October 21, 1987|VICTOR MERINA | Times Staff Writer

Mayor Tom Bradley joined a consortium of companies Tuesday in announcing the creation of a special real estate investment fund aimed at financing housing projects for low-income individuals and families in Los Angeles and other California cities.

The four California-based companies agreed to donate $1 million each to help build or renovate 377 units in various housing projects, according to officials of the National Equity Fund.

The corporate donors will benefit by receiving substantial tax credits under the 1986 Tax Reform Act.

Bradley said the city's Community Development Department and Community Redevelopment Agency have also agreed to add a combined $5.4 million to the company donations.
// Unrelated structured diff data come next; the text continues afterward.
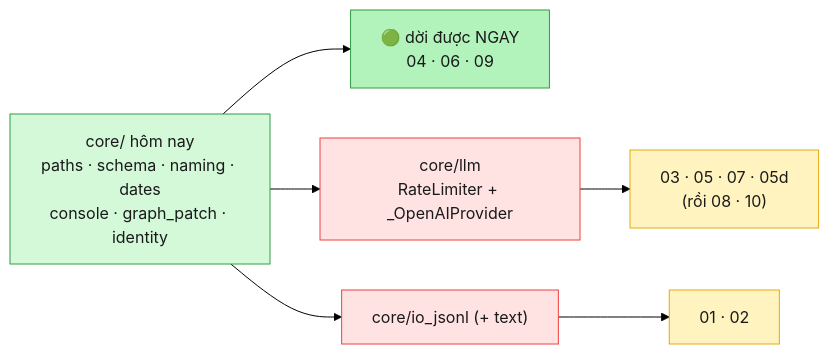
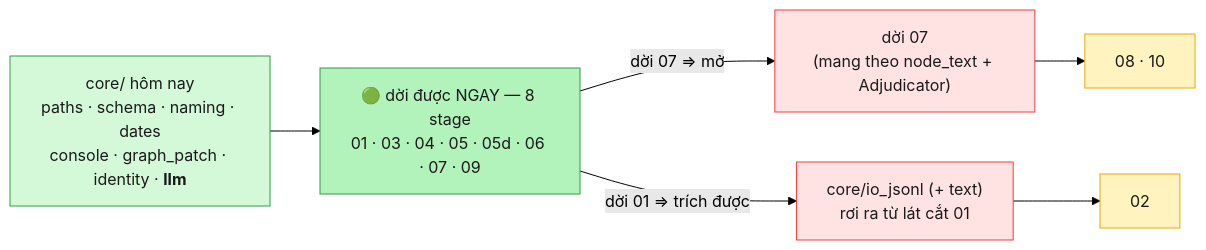
Before and after one commit to TranBaDat2607/capstone_test1: the second of 4 diagrams in src_module/PIPELINE.md, drawn with Mermaid (forest theme). The commit also changed other lines of this file and 2 other files, not shown here.

First line of the commit message:
docs: record core/llm.py; fix the step01 and Gemini-provider claims

````diff
--- a/src_module/PIPELINE.md
+++ b/src_module/PIPELINE.md
@@ -158,18 +163,18 @@
 ```mermaid
 flowchart LR
     classDef done fill:#d3f9d8,stroke:#2f9e44,color:#1a1a1a
     classDef ready fill:#b2f2bb,stroke:#2f9e44,color:#1a1a1a
     classDef key  fill:#ffe3e3,stroke:#f03e3e,color:#1a1a1a
     classDef pend fill:#fff3bf,stroke:#e8a90c,color:#1a1a1a
 
-    CORE["core/ hôm nay<br/>paths · schema · naming · dates<br/>console · graph_patch · identity"]:::done
-    READY["🟢 dời được NGAY<br/>04 · 06 · 09"]:::ready
-    LLM["core/llm<br/>RateLimiter + _OpenAIProvider"]:::key
-    IOJ["core/io_jsonl (+ text)"]:::key
-    U1["03 · 05 · 07 · 05d<br/>(rồi 08 · 10)"]:::pend
-    U3["01 · 02"]:::pend
+    CORE["core/ hôm nay<br/>paths · schema · naming · dates<br/>console · graph_patch · identity · <b>llm</b>"]:::done
+    READY["🟢 dời được NGAY — 8 stage<br/>01 · 03 · 04 · 05 · 05d · 06 · 07 · 09"]:::ready
+    S07M["dời 07<br/>(mang theo node_text + Adjudicator)"]:::key
+    IOJ["core/io_jsonl (+ text)<br/>rơi ra từ lát cắt 01"]:::key
+    U1["08 · 10"]:::pend
+    U3["02"]:::pend
 
     CORE --> READY
-    CORE --> LLM --> U1
-    CORE --> IOJ --> U3
+    READY -->|"dời 07 ⇒ mở"| S07M --> U1
+    READY -->|"dời 01 ⇒ trích được"| IOJ --> U3
 ```
````
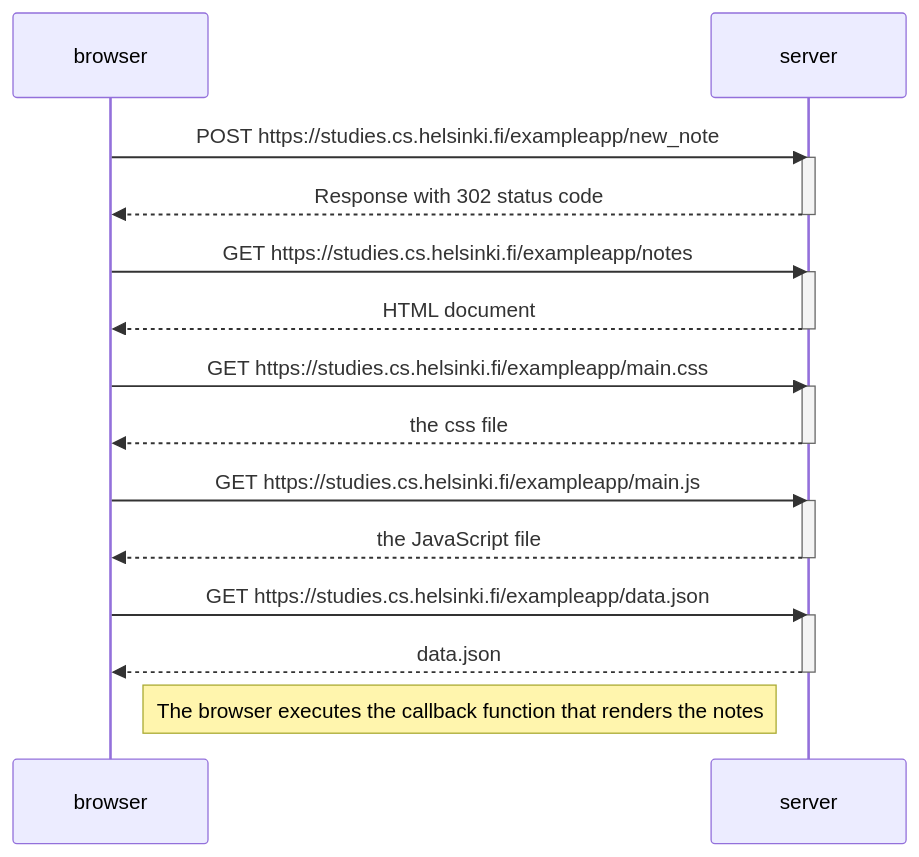
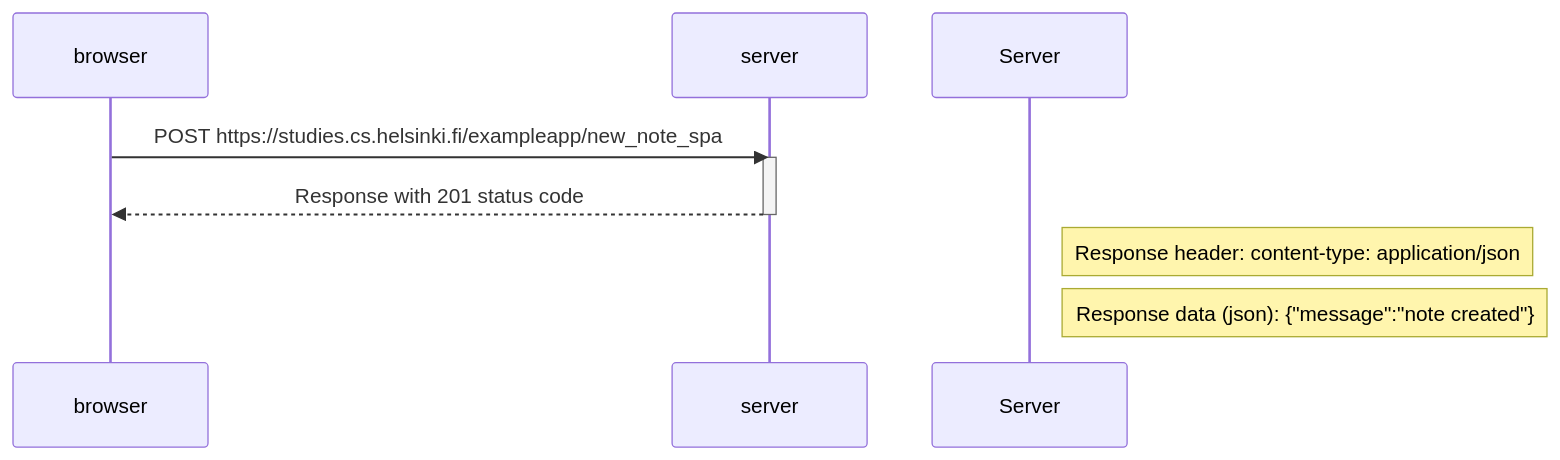
Before and after one commit to pedramsoofi064/full-stack-open: the diagram in part0/0.4_new-note.md, drawn with Mermaid. The commit also changed 1 other file, not shown here.

````diff
--- a/part0/0.4_new-note.md
+++ b/part0/0.4_new-note.md
@@ -1,32 +1,13 @@
 ```mermaid
 sequenceDiagram
     participant browser
     participant server
     
-    browser->>server: POST https://studies.cs.helsinki.fi/exampleapp/new_note
+    browser->>server: POST https://studies.cs.helsinki.fi/exampleapp/new_note_spa
     activate server
-    server-->>browser: Response with 302 status code
-    deactivate server
-    
-    browser->>server: GET https://studies.cs.helsinki.fi/exampleapp/notes
-    activate server
-    server-->>browser: HTML document
-    deactivate server
-
-    browser->>server: GET https://studies.cs.helsinki.fi/exampleapp/main.css
-    activate server
-    server-->>browser: the css file
-    deactivate server
-    
-    browser->>server: GET https://studies.cs.helsinki.fi/exampleapp/main.js
-    activate server
-    server-->>browser: the JavaScript file
+    server-->>browser: Response with 201 status code
     deactivate server
         
-    browser->>server: GET https://studies.cs.helsinki.fi/exampleapp/data.json
-    activate server
-    server-->>browser: data.json
-    deactivate server
-
-    Note right of browser: The browser executes the callback function that renders the notes
+    Note right of Server: Response header: content-type: application/json
+    Note right of Server: Response data (json): {"message":"note created"}
 ``` 
````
That pooled money will be used to raise additional dollars for programs to house the poor.

"This project makes good business sense," said Bradley, who also praised the corporate donors at a Los Angeles news conference.

Atlantic Richfield Co., First Interstate Bank of California, Great Western Financial Corp. and Transamerica Occidental Life Insurance Co. are limited partners in the fund, which was created by the nonprofit Local Initiatives Support Corp. to promote neighborhood revitalization projects across the nation.
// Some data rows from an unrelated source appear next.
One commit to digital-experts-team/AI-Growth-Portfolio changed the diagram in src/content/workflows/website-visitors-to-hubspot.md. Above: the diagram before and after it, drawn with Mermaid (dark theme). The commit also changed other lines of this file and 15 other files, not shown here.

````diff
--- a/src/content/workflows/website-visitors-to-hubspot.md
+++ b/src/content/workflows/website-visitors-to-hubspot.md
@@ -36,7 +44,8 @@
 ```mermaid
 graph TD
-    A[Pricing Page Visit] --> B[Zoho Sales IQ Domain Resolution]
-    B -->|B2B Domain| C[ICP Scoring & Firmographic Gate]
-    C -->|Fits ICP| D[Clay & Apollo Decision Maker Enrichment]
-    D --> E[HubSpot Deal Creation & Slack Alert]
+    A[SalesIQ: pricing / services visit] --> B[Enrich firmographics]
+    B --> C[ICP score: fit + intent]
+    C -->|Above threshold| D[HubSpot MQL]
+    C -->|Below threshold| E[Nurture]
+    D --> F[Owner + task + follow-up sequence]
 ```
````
In a prepared statement, ARCO President Robert B. Wycoff and the chairmen of the other three investing companies said the fund "represents a businesslike way to meet a critical nationwide need for quality affordable housing for low-income individuals and families."
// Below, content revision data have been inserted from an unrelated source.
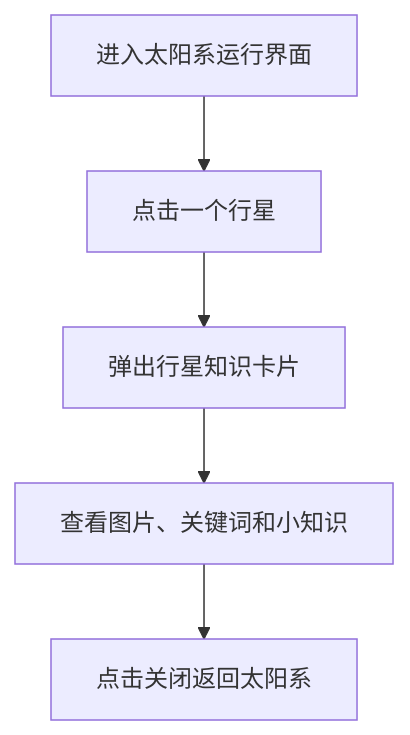
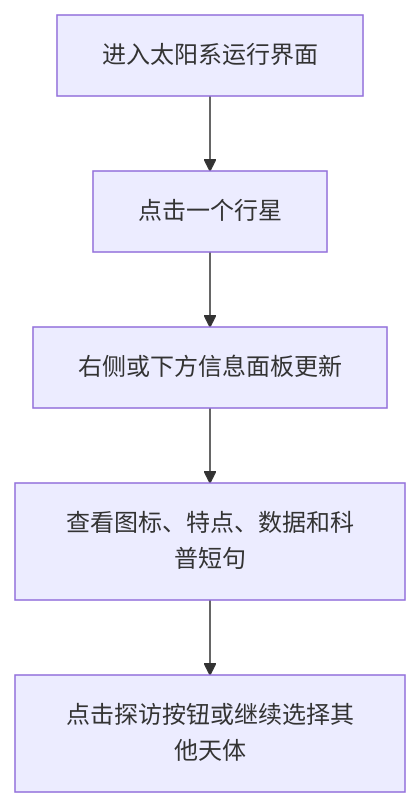
The second of 8 diagrams in docs/用户操作流程图.md (shf241/solarkids), drawn with Mermaid before and after one commit. The commit also changed other lines of this file and 7 other files, not shown here.

````diff
--- a/docs/用户操作流程图.md
+++ b/docs/用户操作流程图.md
@@ -30,7 +29,7 @@
 ```mermaid
 flowchart TD
     A["进入太阳系运行界面"] --> B["点击一个行星"]
-    B --> C["弹出行星知识卡片"]
-    C --> D["查看图片、关键词和小知识"]
-    D --> E["点击关闭返回太阳系"]
+    B --> C["右侧或下方信息面板更新"]
+    C --> D["查看图标、特点、数据和科普短句"]
+    D --> E["点击探访按钮或继续选择其他天体"]
 ```
````
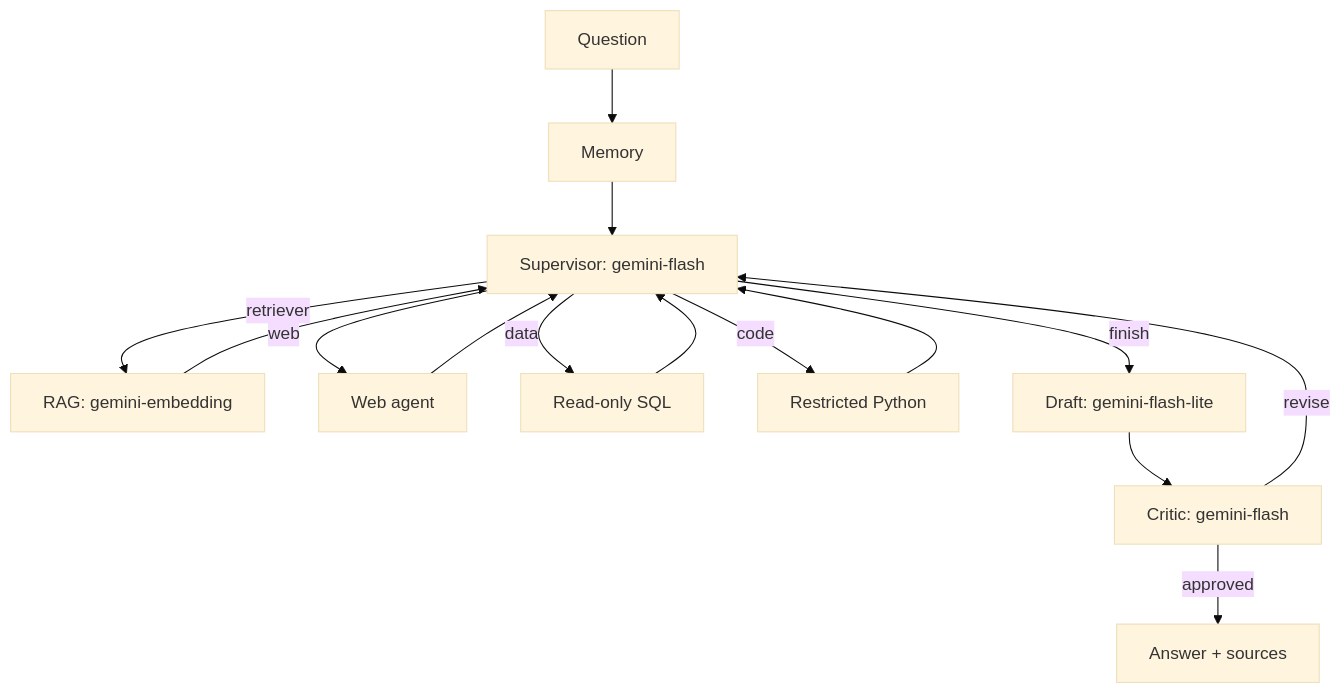
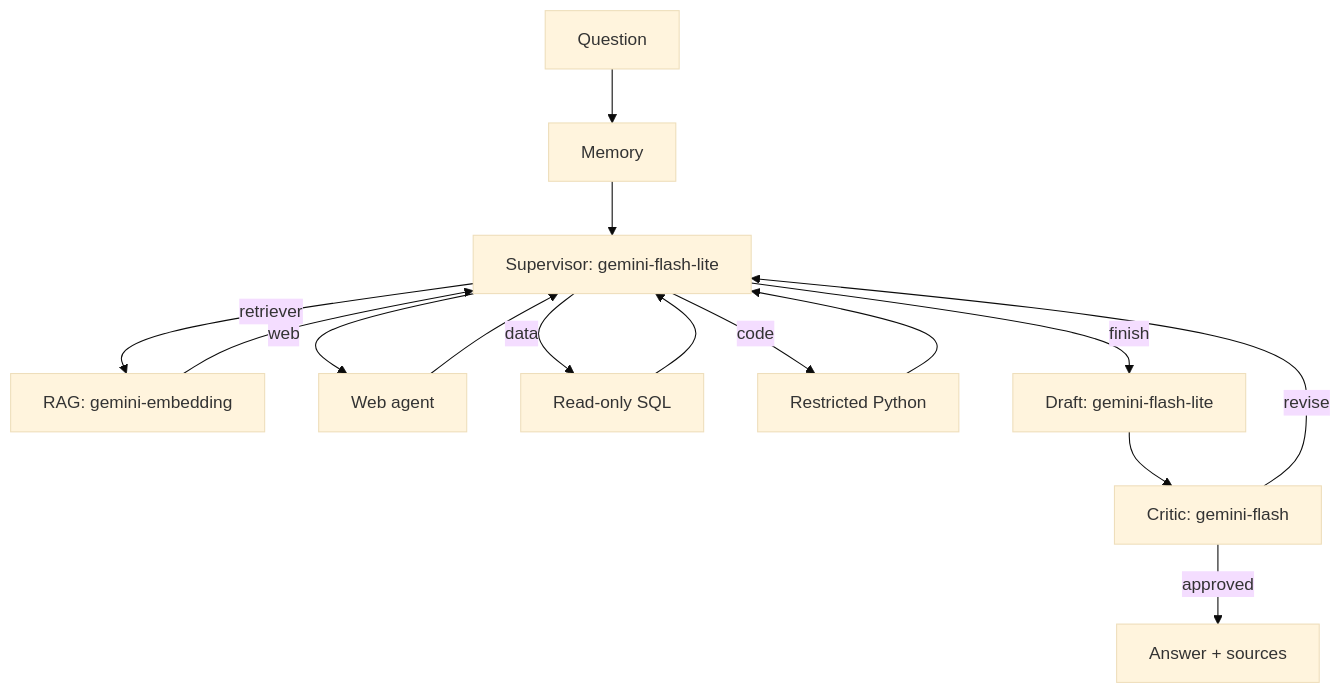
Before and after one commit to Twilight2224/Multi_Agent_AI_Analyst: the diagram in README.md, drawn with Mermaid (base theme).

````diff
--- a/README.md
+++ b/README.md
@@ -5,17 +5,17 @@
 ```mermaid
 flowchart TD
   Q[Question] --> M[Memory]
-  M --> S[Supervisor: gemini-flash]
+  M --> S[Supervisor: gemini-flash-lite]
   S -->|retriever| R[RAG: gemini-embedding]
   S -->|web| W[Web agent]
   S -->|data| D[Read-only SQL]
   S -->|code| C[Restricted Python]
   R --> S
   W --> S
   D --> S
   C --> S
   S -->|finish| G[Draft: gemini-flash-lite]
   G --> V[Critic: gemini-flash]
   V -->|revise| S
   V -->|approved| A[Answer + sources]
 ```
````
The New York-based Local Initiatives Support Corp. hopes to raise $50 million nationwide over the next three years. And Mayor Bradley said the local fund is only the first step toward raising another $20 million next year for additional low-income housing projects in Los Angeles.

The news conference was held at a vacant lot in the city's Pico Boulevard-Union Avenue neighborhood, where a four-unit, two-story apartment building and children's play area are planned. The 377 units of low-income housing throughout the state will include 250 in the city of Los Angeles, according to officials with the fund.

The special fund will combine investment capital from the corporate partners with loans from private and public lenders to ensure that rents for new or renovated housing projects are affordable for low-income tenants.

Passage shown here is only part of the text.